> EXERCISE: Reproduce, without alteration, every line of the data; exclude the images.

> Entries taken from a collection:
--------------------------------
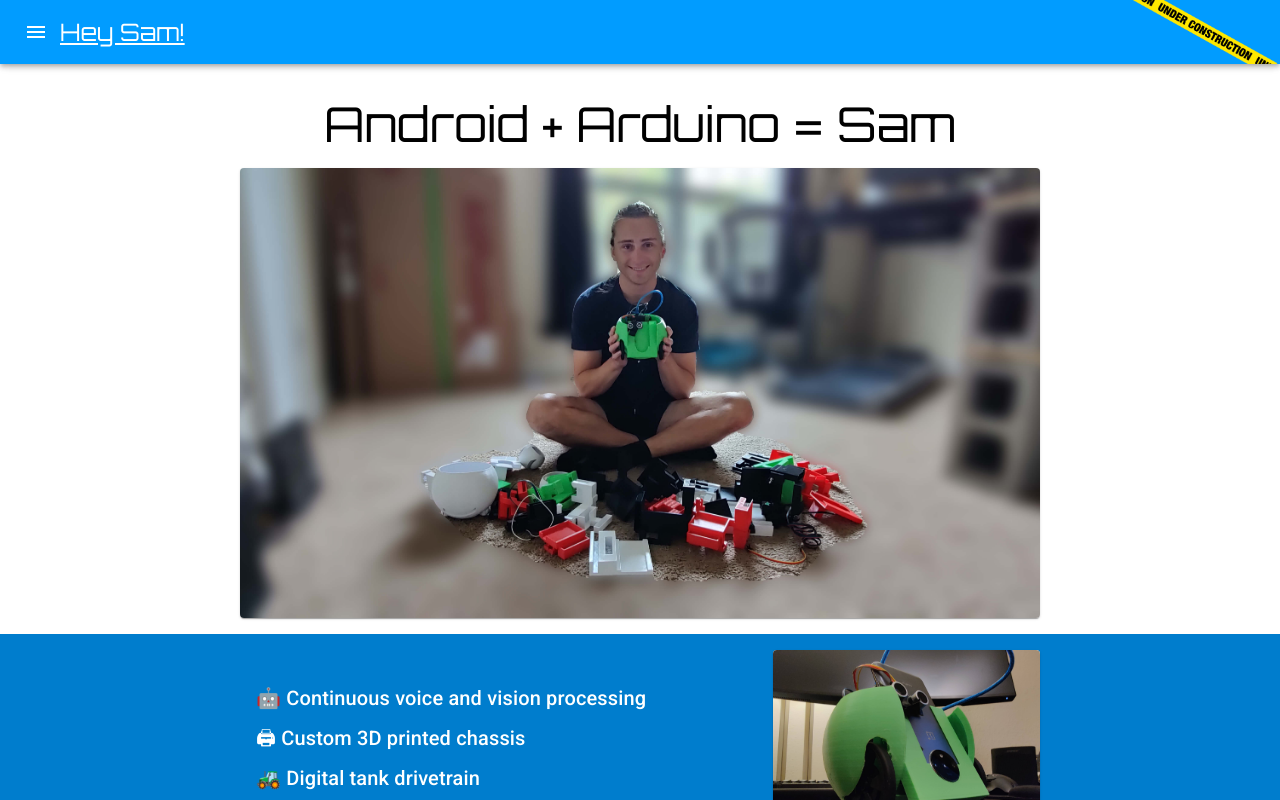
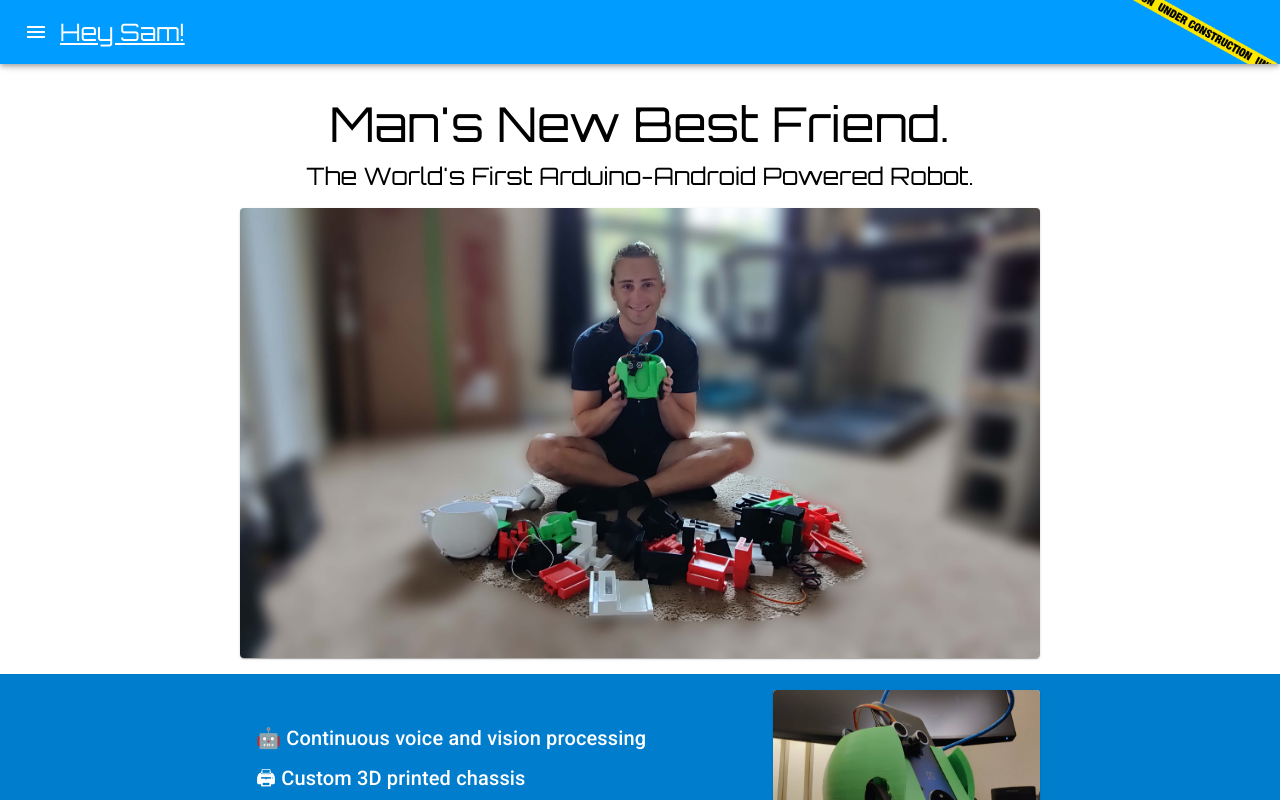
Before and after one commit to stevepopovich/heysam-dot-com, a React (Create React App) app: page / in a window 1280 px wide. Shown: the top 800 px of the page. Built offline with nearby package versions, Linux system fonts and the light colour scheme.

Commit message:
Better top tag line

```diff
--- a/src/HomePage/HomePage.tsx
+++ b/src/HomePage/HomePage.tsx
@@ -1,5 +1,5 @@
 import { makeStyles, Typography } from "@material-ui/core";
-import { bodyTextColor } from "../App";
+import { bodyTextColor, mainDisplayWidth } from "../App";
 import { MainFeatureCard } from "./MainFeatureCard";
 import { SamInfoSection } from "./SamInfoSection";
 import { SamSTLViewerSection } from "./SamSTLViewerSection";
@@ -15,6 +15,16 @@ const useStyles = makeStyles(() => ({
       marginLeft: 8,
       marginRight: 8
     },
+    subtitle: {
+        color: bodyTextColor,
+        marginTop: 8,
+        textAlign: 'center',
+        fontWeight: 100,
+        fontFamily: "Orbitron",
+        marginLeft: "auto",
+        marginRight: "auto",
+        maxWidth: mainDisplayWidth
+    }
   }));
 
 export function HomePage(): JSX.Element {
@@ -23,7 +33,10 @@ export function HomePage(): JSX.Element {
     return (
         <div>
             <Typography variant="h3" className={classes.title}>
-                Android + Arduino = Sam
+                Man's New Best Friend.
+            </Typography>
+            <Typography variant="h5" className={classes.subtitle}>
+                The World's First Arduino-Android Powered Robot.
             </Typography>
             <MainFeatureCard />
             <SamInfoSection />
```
--------------------------------
> OUTPUT OF THE EXERCISE:
Before and after one commit to stevepopovich/heysam-dot-com, a React (Create React App) app: page / in a window 1280 px wide. Shown: the top 800 px of the page. Built offline with nearby package versions, Linux system fonts and the light colour scheme.

Commit message:
Better top tag line

```diff
--- a/src/HomePage/HomePage.tsx
+++ b/src/HomePage/HomePage.tsx
@@ -1,5 +1,5 @@
 import { makeStyles, Typography } from "@material-ui/core";
-import { bodyTextColor } from "../App";
+import { bodyTextColor, mainDisplayWidth } from "../App";
 import { MainFeatureCard } from "./MainFeatureCard";
 import { SamInfoSection } from "./SamInfoSection";
 import { SamSTLViewerSection } from "./SamSTLViewerSection";
@@ -15,6 +15,16 @@ const useStyles = makeStyles(() => ({
       marginLeft: 8,
       marginRight: 8
     },
+    subtitle: {
+        color: bodyTextColor,
+        marginTop: 8,
+        textAlign: 'center',
+        fontWeight: 100,
+        fontFamily: "Orbitron",
+        marginLeft: "auto",
+        marginRight: "auto",
+        maxWidth: mainDisplayWidth
+    }
   }));
 
 export function HomePage(): JSX.Element {
@@ -23,7 +33,10 @@ export function HomePage(): JSX.Element {
     return (
         <div>
             <Typography variant="h3" className={classes.title}>
-                Android + Arduino = Sam
+                Man's New Best Friend.
+            </Typography>
+            <Typography variant="h5" className={classes.subtitle}>
+                The World's First Arduino-Android Powered Robot.
             </Typography>
             <MainFeatureCard />
             <SamInfoSection />
```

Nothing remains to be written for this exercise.